Recent experience suggests that this could be possible. However, sustaining that decline in the real value of the “currency” going forward will be very difficult for the following reasons:

  • Deflation improves competitiveness outright by reducing the cost base of the country (e.g. lower salaries). But this is very problematic for Southern European economies, as the already stratospheric debt levels continue to rise as the income needed to repay them goes down in nominal terms. Which is why the European Central Bank is so concerned with deflation.
  • The core Eurozone partners could conceivably endure relatively higher inflation to reduce their relative competitiveness, but this is also problematic: (i) as we have seen, this differential is largely driven by economic performance, meaning that Southern Europe could be failing to achieve the escape velocity needed to bring down debt ratios; (ii) the inflation rate differential needed to make a difference down south would likely to be too high for the core countries; and (iii) core countries compete against many other countries.
  • Greece has already seen a massive correction in its REER, which is now below the level in 1995. And yet the trade deficit remains stubbornly high compared to its closer peers. It is unclear by how much more prices would need to adjust to correct this. Sanctions against Russia, a major export market for them, could not have come at a worse time.
  • Politically, devaluation is not on the table.

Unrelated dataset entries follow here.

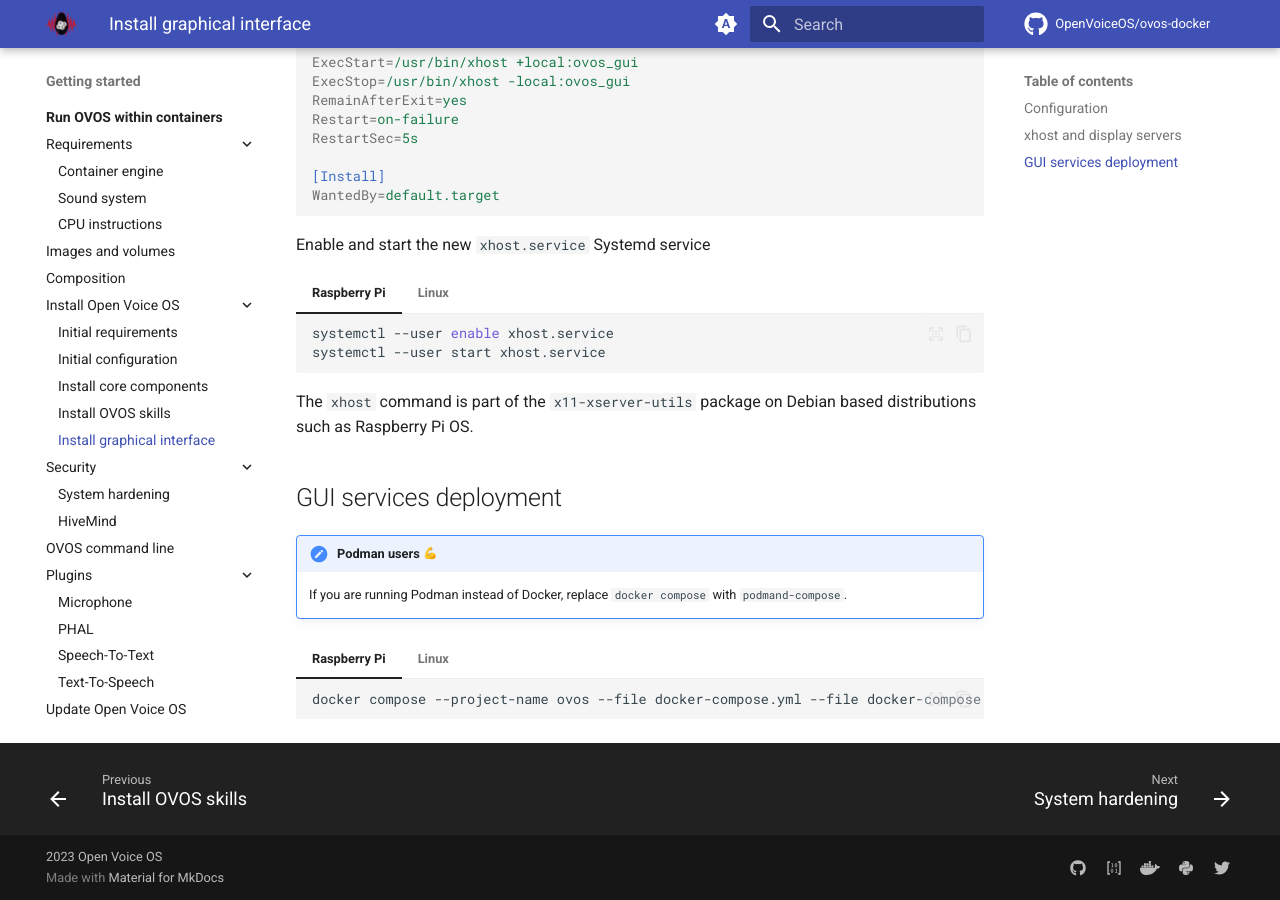
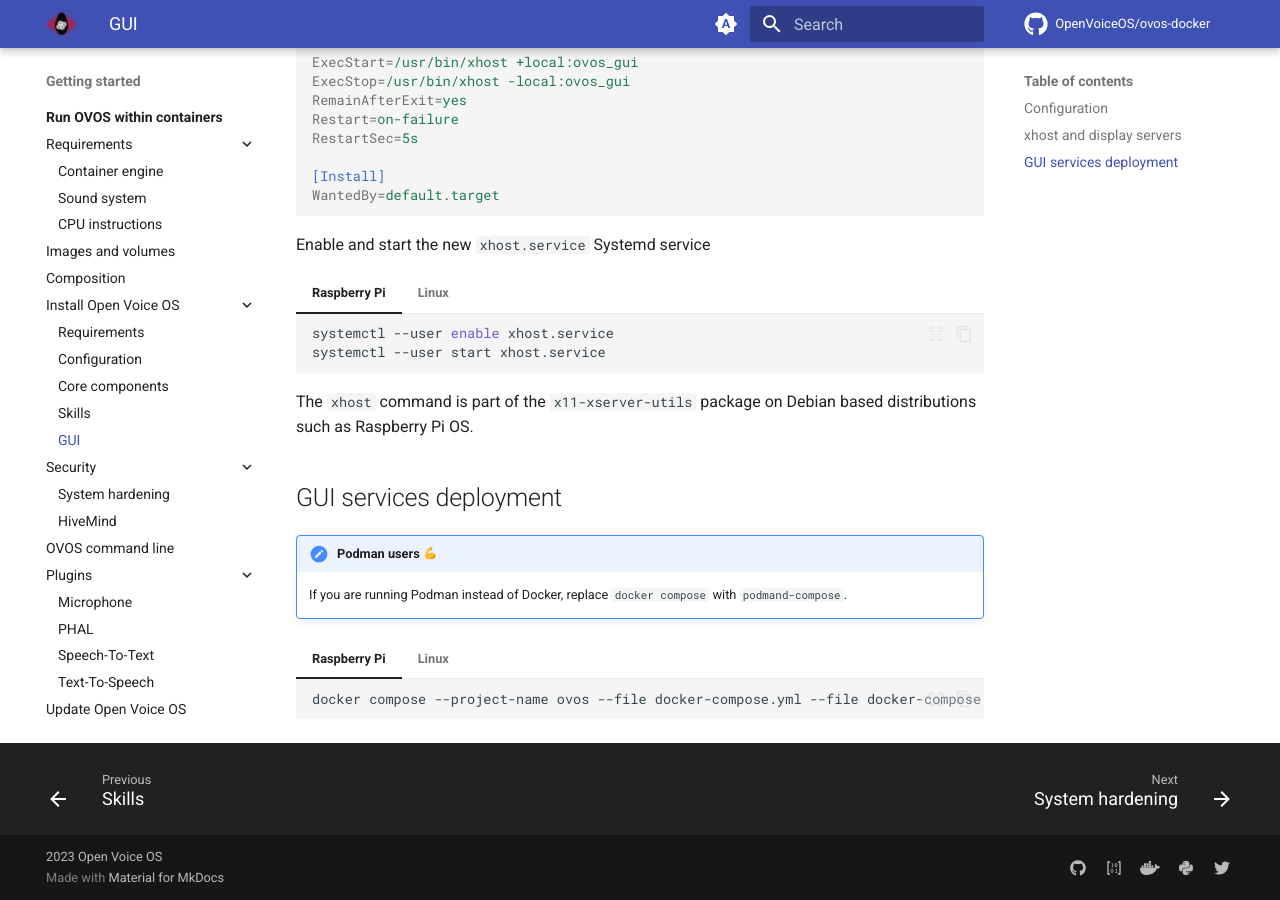
Before and after one commit to OpenVoiceOS/ovos-docker, an MkDocs documentation site: the page built from docs/getting-started/docker/installation/gui.md, in a window 1280 px wide and 900 px high, scrolled down 2090 px. Built offline with MkDocs 1.6.1 and Material for MkDocs 9.7.7, drawn with Linux system fonts in a browser that asks for light colours; emoji names are drawn with the system emoji font; plug-ins that fetch from the network failed and are left out; comment, search, counter and statistics services are not loaded.

Commit message:
[index] Make it simpler

```diff
--- a/mkdocs.yml
+++ b/mkdocs.yml
@@ -165,11 +165,11 @@ nav:
           - Images and volumes: getting-started/docker/images.md
           - Composition: getting-started/docker/composition.md
           - Install Open Voice OS:
-              - Initial requirements: getting-started/docker/installation/requirements.md
-              - Initial configuration: getting-started/docker/installation/configuration.md
-              - Install core components: getting-started/docker/installation/basic.md
-              - Install OVOS skills: getting-started/docker/installation/skills.md
-              - Install graphical interface: getting-started/docker/installation/gui.md
+              - Requirements: getting-started/docker/installation/requirements.md
+              - Configuration: getting-started/docker/installation/configuration.md
+              - Core components: getting-started/docker/installation/basic.md
+              - Skills: getting-started/docker/installation/skills.md
+              - GUI: getting-started/docker/installation/gui.md
           - Security:
               - System hardening: getting-started/docker/security/hardening.md
               - HiveMind: getting-started/docker/security/hivemind.md
```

In any event, foreign debts resulting from a generational accumulation of trade deficits would explode in value overnight.

The inability of these countries to rebalance their foreign terms of trade highlights a major flaw of the Eurozone construct, which is largely based on conventional international economics thinking.

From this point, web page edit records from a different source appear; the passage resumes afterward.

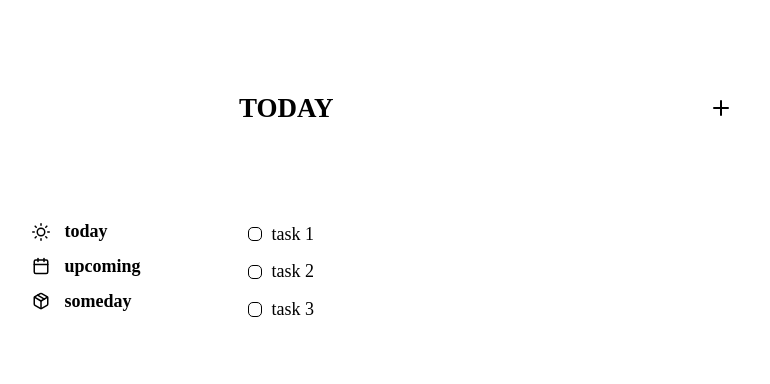
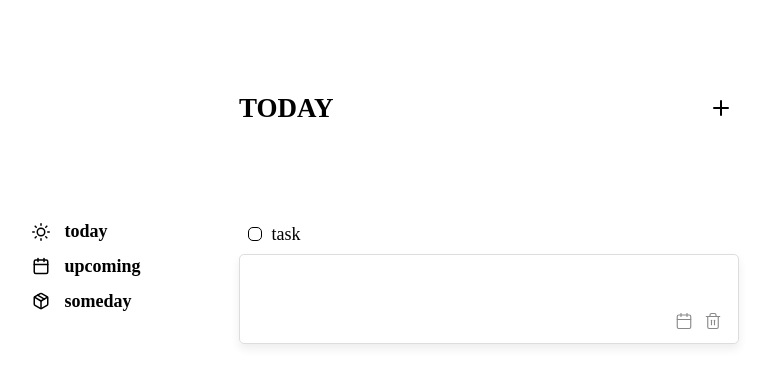
Before and after one commit to owozsh/twdo-nextjs, a Next.js app: page /today in a window 1280 px wide. Both pictures are taken after a click on the button 890 px from the left and 108 px from the top of the page. Shown: the top 384 px of the page, without its empty margins (169-939 px from the left). Built offline with nearby package versions, Linux system fonts and the light colour scheme.

Commit message:
add border and action buttons for tasks' edit mode; add addTask feature

```diff
--- a/components/UI/HeaderBar.tsx
+++ b/components/UI/HeaderBar.tsx
@@ -2,13 +2,19 @@ import styled from "styled-components";
 
 import { Plus } from "react-feather";
 
-export default function HeaderBar({ title }: { title: string }) {
+export default function HeaderBar({
+  title,
+  onAddButtonClick,
+}: {
+  title: string;
+  onAddButtonClick?: () => void;
+}) {
   return (
     <HeaderBarContainer>
       <HeaderTitle>{title}</HeaderTitle>
-      <ActionButton>
+      <AddButton onClick={onAddButtonClick}>
         <Plus />
-      </ActionButton>
+      </AddButton>
     </HeaderBarContainer>
   );
 }
@@ -26,7 +32,7 @@ const HeaderTitle = styled.h1`
   font-weight: 600;
 `;
 
-const ActionButton = styled.button`
+const AddButton = styled.button`
   width: 2rem;
   height: 2rem;
   border: none;
--- a/components/UI/Sidebar/Sidebar.tsx
+++ b/components/UI/Sidebar/Sidebar.tsx
@@ -1,7 +1,7 @@
 import { Sun, Calendar, Package } from "react-feather";
 import styled from "styled-components";
 
-import SidebarButton from "./SidebarItem";
+import SidebarItem from "./SidebarItem";
 
 export default function Sidebar() {
   return (
@@ -9,25 +9,25 @@ export default function Sidebar() {
       <nav>
         <ul>
           <li>
-            <SidebarButton
+            <SidebarItem
               label="today"
               icon={<Sun />}
               route="/today"
-            ></SidebarButton>
+            ></SidebarItem>
           </li>
           <li>
-            <SidebarButton
+            <SidebarItem
               label="upcoming"
               icon={<Calendar />}
               route="/upcoming"
-            ></SidebarButton>
+            ></SidebarItem>
           </li>
           <li>
-            <SidebarButton
+            <SidebarItem
               label="someday"
               icon={<Package />}
               route="/someday"
-            ></SidebarButton>
+            ></SidebarItem>
           </li>
         </ul>
       </nav>
--- a/components/UI/Task.tsx
+++ b/components/UI/Task.tsx
@@ -1,5 +1,7 @@
+import { useState, useRef, useEffect } from "react";
+import { Trash2, Calendar } from "react-feather";
+
 import styled from "styled-components";
-import { useState, useRef, useEffect } from "react";
 
 export default function Task(props: { description: string }) {
   const [isComplete, setIsComplete] = useState(false);
@@ -7,6 +9,11 @@ export default function Task(props: { description: string }) {
   const [editMode, setEditMode] = useState(false);
 
   const inputElement = useRef<HTMLInputElement>(null);
+
+  const enterEditMode = () => {
+    setEditMode(true);
+    if (inputElement.current != null) inputElement.current.focus();
+  };
 
   const exitEditMode = () => {
     setEditMode(false);
@@ -18,17 +25,19 @@ export default function Task(props: { description: string }) {
     setIsComplete(!isComplete);
   };
 
-  const handleEscKey = () => {
+  useEffect(() => {
     window.addEventListener("keydown", (e) => {
-      if (e.key === "Escape") exitEditMode();
+      if (e.key === "Escape" || e.key === "Enter") exitEditMode();
     });
-  };
 
-  useEffect(handleEscKey, []);
+    if (description == "") {
+      enterEditMode();
+    }
+  }, [description]);
 
   return (
     <>
-      <TaskContainer editMode={editMode} onClick={() => setEditMode(true)}>
+      <TaskContainer editMode={editMode} onClick={enterEditMode}>
         <Checkbox
           editMode={editMode}
           isComplete={isComplete}
@@ -39,6 +48,14 @@ export default function Task(props: { description: string }) {
           ref={inputElement}
           onChange={(e) => setDescription(e.target.value)}
         />
+        <ActionMenu editMode={editMode}>
+          <Button buttonType="default">
+            <Calendar />
+          </Button>
+          <Button buttonType="destructive">
+            <Trash2 />
+          </Button>
+        </ActionMenu>
       </TaskContainer>
       {editMode ? (
         <EditModeBackgroundBlur onClick={() => exitEditMode()} />
@@ -62,12 +79,17 @@ const TaskContainer = styled.li`
   display: flex;
   position: relative;
 
-  ${(props: { editMode: boolean }) => (props.editMode ? "z-index: 5;" : "")};
+  ${(props: { editMode: boolean }) =>
+    props.editMode
+      ? "z-index: 5;\nborder: 1px solid #ddd;\nbox-shadow: 0 5px 10px #eee"
+      : "&:hover {\nbackground-color: #eee;\noutline: 1px solid #ccc;\n}"};
 
   flex-direction: ${(props: { editMode: boolean }) =>
     props.editMode ? "column" : "row"};
 
-  align-items: center;
+  align-items: ${(props: { editMode: boolean }) =>
+    props.editMode ? "stretch" : "center"};
+  justify-content: space-between;
 
   width: 100%;
   margin-bottom: 0.1rem;
@@ -88,11 +110,6 @@ const TaskContainer = styled.li`
   transition: background-color 0.1s ease-in-out, transform 0.05s ease-in-out,
     outline 0.1s ease-in-out, height 0.1s cubic-bezier(0.165, 0.84, 0.44, 1);
 
-  &:hover {
-    background-color: #eee;
-    outline: 1px solid #ccc;
-  }
-
   &:active {
     ${(props: { editMode: boolean }) =>
       props.editMode ? "" : "transform: scale(0.98);"};
@@ -112,6 +129,12 @@ const TaskContainer = styled.li`
       border: none;
     }
   }
+`;
+
+const ActionMenu = styled.div`
+  ${(props: { editMode: boolean }) =>
+    props.editMode ? "display: flex;" : "display: none;"}
+  justify-content: flex-end;
 `;
 
 const Checkbox = styled.div`
@@ -141,3 +164,43 @@ const Checkbox = styled.div`
     border: 0.7rem solid transparent;
   }
 `;
+
+const Button = styled.button`
+  display: flex;
+  flex-direction: column;
+  align-items: center;
+
+  height: 1.4rem;
+  width: 1.4rem;
+  margin-left: 0.2rem;
+
+  border: none;
+  border-radius: 0.2rem;
+  background-color: transparent;
+
+  outline: transparent;
+
+  transition: background-color 0.2s cubic-bezier(0.165, 0.84, 0.44, 1),
+    outline 0.2s cubic-bezier(0.165, 0.84, 0.44, 1);
+
+  &:hover {
+    background-color: ${(props: { buttonType: string }) =>
+      props.buttonType == "destructive" ? "#ff000015" : "#0000ff15"};
+
+    outline: 1px solid
+      ${(props: { buttonType: string }) =>
+        props.buttonType == "destructive" ? "#ff000050" : "#0000ff50"};
+
+    svg {
+      color: ${(props: { buttonType: string }) =>
+        props.buttonType == "destructive" ? "red" : "blue"};
+    }
+  }
+
+  svg {
+    color: #888;
+    width: 1rem;
+    stroke-width: 1.5px;
+    transition: color 0.2s cubic-bezier(0.165, 0.84, 0.44, 1);
+  }
+`;
--- a/pages/today.tsx
+++ b/pages/today.tsx
@@ -1,15 +1,39 @@
+import { useState } from "react";
 import HeaderBar from "../components/UI/HeaderBar";
 import Task from "../components/UI/Task";
 import TaskView from "../components/UI/TaskView";
+import { task } from "../types";
+
+const exampleTasks: task[] = [
+  {
+    id: 1,
+    description: "task",
+    completed: false,
+  },
+];
 
 export default function Today() {
+  const [tasks, setTasks] = useState(exampleTasks);
+
+  const addTask = (): void => {
+    console.log(tasks);
+    setTasks([
+      ...tasks,
+      {
+        id: new Date().getTime(),
+        description: "",
+        completed: false,
+      },
+    ]);
+  };
+
   return (
     <>
-      <HeaderBar title="TODAY" />
+      <HeaderBar title="TODAY" onAddButtonClick={addTask} />
       <TaskView>
-        <Task description="task 1" />
-        <Task description="task 2" />
-        <Task description="task 3" />
+        {tasks.map((task) => (
+          <Task key={task.id} description={task.description} />
+        ))}
       </TaskView>
     </>
   );
--- a/types/index.ts
+++ b/types/index.ts
@@ -1,4 +1,5 @@
-export interface Task {
+export interface task {
+  id: number;
   description: string;
-  isComplete: boolean;
+  completed: boolean;
 }
```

All the talk about free movement of labor, price adjustments and so forth breaks down once we realize the adverse implications that the required adjustments will have on debt ratios. It looks like we have hit one major economic SNAFU.

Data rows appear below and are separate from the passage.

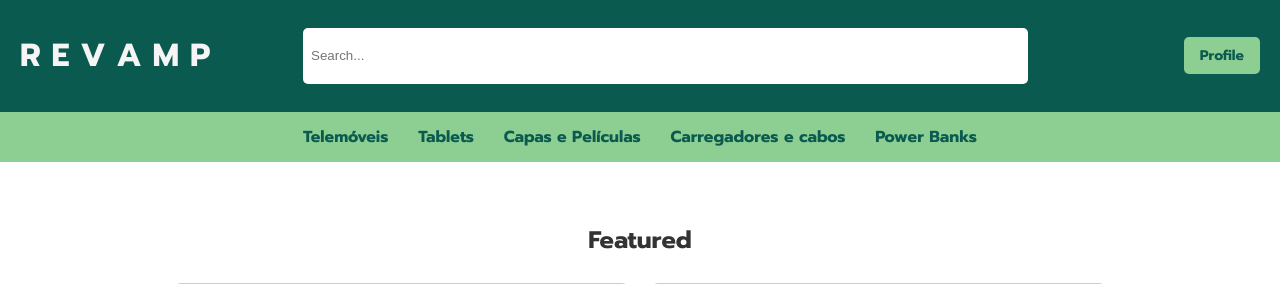
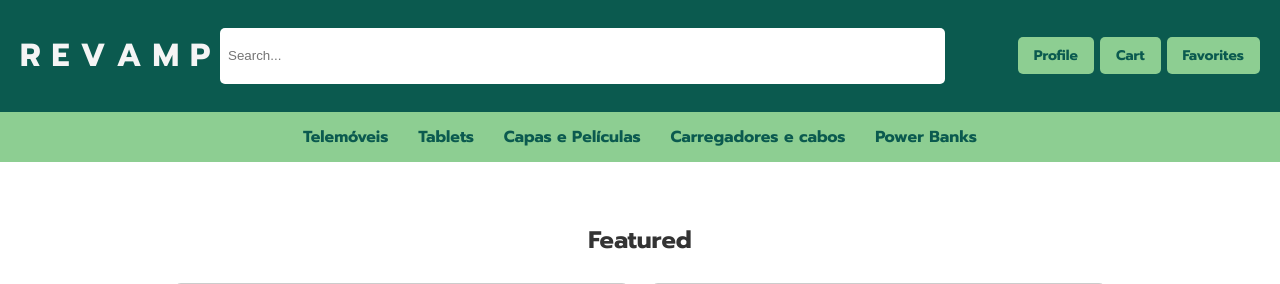
Before and after one commit to progr-amador/Revamp, a PHP site: page /code/home.php in a window 1280 px wide. Shown: the top 284 px of the page. Run offline with PHP 8.4, Linux system fonts and the light colour scheme; some web fonts are replaced.

Commit message:
drawers working correctly

```diff
--- a/code/style.css
+++ b/code/style.css
@@ -447,24 +447,29 @@ input[type="checkbox"]:checked + #estado>label {
     top: 0;
     width: 400px; /* Largura do drawer */
     height: 100%;
+
     background-color: whitesmoke; /* Fundo branco */
-    box-shadow: -4px 0 8px --hint-color; /* Sombra para destacar */
+     /* Sombra para destacar */
     transform: translateX(100%);
     transition: transform 0.3s ease-in-out;
-    z-index: 1000; /* Garantir que o drawer esteja acima de outros elementos */
+    z-index: 1000;
+     /* Garantir que o drawer esteja acima de outros elementos */
 }
 
 .profile-drawer.open {
-    transform: translateX(0); /* Abrir o drawer */
+    transform: translateX(0);
+    box-shadow: -8px 0 15px -3px rgba(0, 0, 0, 0.5); /* Abrir o drawer */
 }
 
 .drawer-header {
     background-color: var(--main-color); /* Cor do cabeçalho do drawer como no header */
     color: whitesmoke; /* Texto branco */
-    padding: 15px 20px; /* Espaçamento interno */
+    padding: 10px 20px; /* Espaçamento interno */
     display: flex;
     justify-content: space-between; /* Espaçamento entre o título e o botão */
     align-items: center;
+
+
 }
 
 .drawer-content {
--- a/templates/common.tpl.php
+++ b/templates/common.tpl.php
@@ -13,11 +13,33 @@
     <body>
     <div id="profileDrawer" class="profile-drawer">
         <div class="drawer-header">
-            <button class="abtn" onclick="closeDrawer()">Fechar</button>
+        <h1> Profile </h1>
+            <button class="abtn" onclick="closeProfileDrawer()">Fechar</button>
         </div>
         <div class="drawer-content">
             <p>Nome: <b>Francisco</b></p>
             <p>Email: <b>franciscoafonso04@outlook.pt</b></p>
+        </div>
+    </div>
+    <div id="cartDrawer" class="profile-drawer">
+        <div class="drawer-header">
+        <h1> Cart </h1>
+            <button class="abtn" onclick="closeCartDrawer()">Fechar</button>
+        </div>
+        <div class="drawer-content">
+            <p> Cart </p>
+            <p> Iphone 13 </p>
+        </div>
+    </div>
+    <div id="favoritesDrawer" class="profile-drawer">
+        <div class="drawer-header">
+
+            <h1> Favorites </h1>
+            <button class="abtn" onclick="closeFavoritesDrawer()">Fechar</button>
+        </div>
+        <div class="drawer-content">
+            <p> Favorites</b></p>
+            <p> Iphone 13 mini</p>
         </div>
     </div>
     <div class="body-container"> <!-- Início do container flexível -->
@@ -37,7 +59,9 @@
                     <a href="login.php"> <button class="abtn"> Login </button></a>
                     <a href="register.php"> <button class="abtn"> Sign Up</button></a>
                 <?php else: ?>
-                    <button onclick="openDrawer()" class="abtn"> Profile </button>
+                    <button onclick="openProfileDrawer()" class="abtn"> Profile </button>
+                    <button onclick="openCartDrawer()" class="abtn"> Cart </button>
+                    <button onclick="openFavoritesDrawer()" class="abtn"> Favorites </button>
                 <?php endif; ?>
 
                 <script src="script.js"></script>
@@ -64,12 +88,26 @@
         </div>
     </footer>
     <script>
-    function openDrawer() {
+    function openProfileDrawer() {
         document.getElementById('profileDrawer').classList.add('open');
     }
 
-    function closeDrawer() {
+    function closeProfileDrawer() {
         document.getElementById('profileDrawer').classList.remove('open');
+    }
+    function openCartDrawer() {
+        document.getElementById('cartDrawer').classList.add('open');
+    }
+
+    function closeCartDrawer() {
+        document.getElementById('cartDrawer').classList.remove('open');
+    }
+    function openFavoritesDrawer() {
+        document.getElementById('favoritesDrawer').classList.add('open');
+    }
+
+    function closeFavoritesDrawer() {
+        document.getElementById('favoritesDrawer').classList.remove('open');
     }
     </script>
 </body>
```
Also changed, not shown: code/profile.php (deleted, +0 -11 lines), templates/profile.tpl.php (deleted, +0 -26 lines).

Figure 9: Eurozone Government Debt as % of GDP, 2013

Source: Eurostat.

(a) Remaining founding members of the Euro combined.

Figure 9 reminds us of how extreme the debt situation has become in Southern Europe, in this case just by looking at the public sector. In 2013, all the countries added together had a Government Debt as % of GDP ratio of 121.5%, much higher than their core Eurozone partners and more than double Maastricht Treaty levels. The ratio increased by a staggering 40 percentage points in just five years.

At these dizzying heights market forces just can’t be allowed to play out; and the debt situation in the southern Eurozone complex remains unresolved. Debt is the one thing that has steadily grown over the last four years in these countries.

Sure, we can all live in a world where central banks continue to keep interest rates at absurdly low levels (again, the market is not allowed to function) and paper over any sovereign blow-ups. However, the system becomes increasingly unstable. Moreover, the economic fundamentals continue to deteriorate as those countries struggle to regain competitiveness under a massive debt burden. And it is tackling that burden with non-conventional measures that eventually needs to be considered, but that’s a story for another time [Hint: that process starts with an “R”].

But OK, these are very pleasant countries to live in, with friendly people, great food and beautiful weather. For sure this can attract foreign companies and eventually develop such a productive economy that will mitigate any pricing disadvantages and help pay off the debts right?

And that would be excellent, except for the fact that these are pretty difficult countries to do business in. According to the latest “Doing Business Survey” by the World Bank, here’s how they ranked out of 31 OECD countries: Portugal (#19), Spain (#27), Italy (#29) and Greece (#30). Add the strong likelihood of higher taxes and pension costs to pay for all the debts as they come due and you might be better off just visiting.

If more goods and services don’t start leaving these countries more and more young people will, motivated by high unemployment at home and the prospect of a better life elsewhere. At least someone is working towards a real resolution.